- Instructions to follow: Gather all lines with "sheet" from the records.

- Input material:

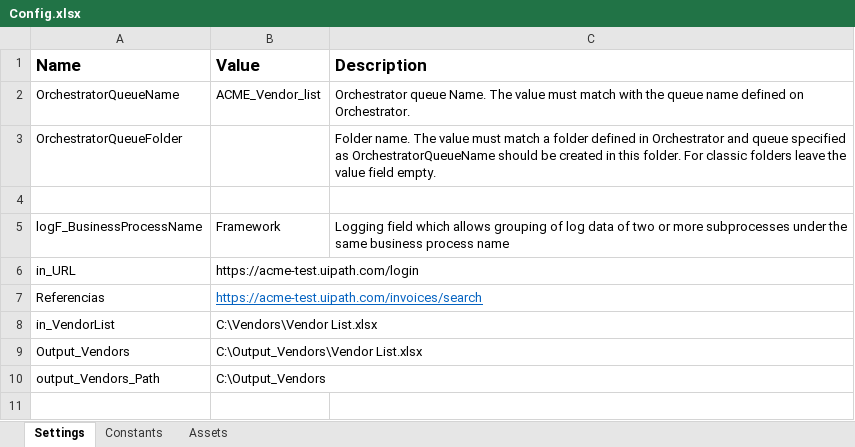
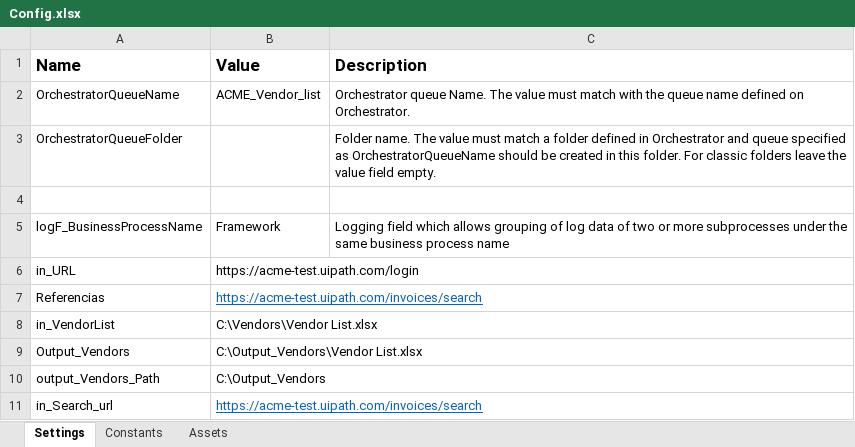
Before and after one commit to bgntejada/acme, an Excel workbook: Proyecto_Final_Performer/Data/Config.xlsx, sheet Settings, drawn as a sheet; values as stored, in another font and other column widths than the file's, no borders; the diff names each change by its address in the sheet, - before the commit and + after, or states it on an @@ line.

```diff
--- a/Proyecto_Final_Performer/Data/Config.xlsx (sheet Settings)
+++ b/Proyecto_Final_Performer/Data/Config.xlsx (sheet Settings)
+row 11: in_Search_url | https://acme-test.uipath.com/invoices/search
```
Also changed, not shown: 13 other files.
...
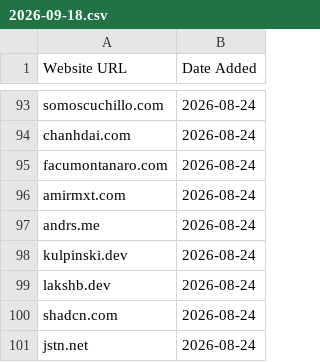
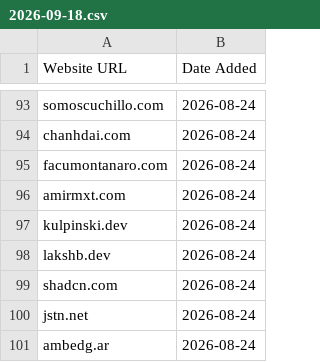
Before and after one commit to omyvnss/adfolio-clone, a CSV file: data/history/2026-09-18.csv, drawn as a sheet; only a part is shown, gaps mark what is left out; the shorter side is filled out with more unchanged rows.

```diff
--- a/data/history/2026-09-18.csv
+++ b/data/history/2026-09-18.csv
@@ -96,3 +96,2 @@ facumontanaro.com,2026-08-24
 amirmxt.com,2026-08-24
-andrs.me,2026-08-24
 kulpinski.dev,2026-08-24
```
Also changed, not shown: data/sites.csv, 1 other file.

- Answer below:
Before and after one commit to bgntejada/acme, an Excel workbook: Proyecto_Final_Performer/Data/Config.xlsx, sheet Settings, drawn as a sheet; values as stored, in another font and other column widths than the file's, no borders; the diff names each change by its address in the sheet, - before the commit and + after, or states it on an @@ line.
--- a/Proyecto_Final_Performer/Data/Config.xlsx (sheet Settings)
+++ b/Proyecto_Final_Performer/Data/Config.xlsx (sheet Settings)
Before and after one commit to omyvnss/adfolio-clone, a CSV file: data/history/2026-09-18.csv, drawn as a sheet; only a part is shown, gaps mark what is left out; the shorter side is filled out with more unchanged rows.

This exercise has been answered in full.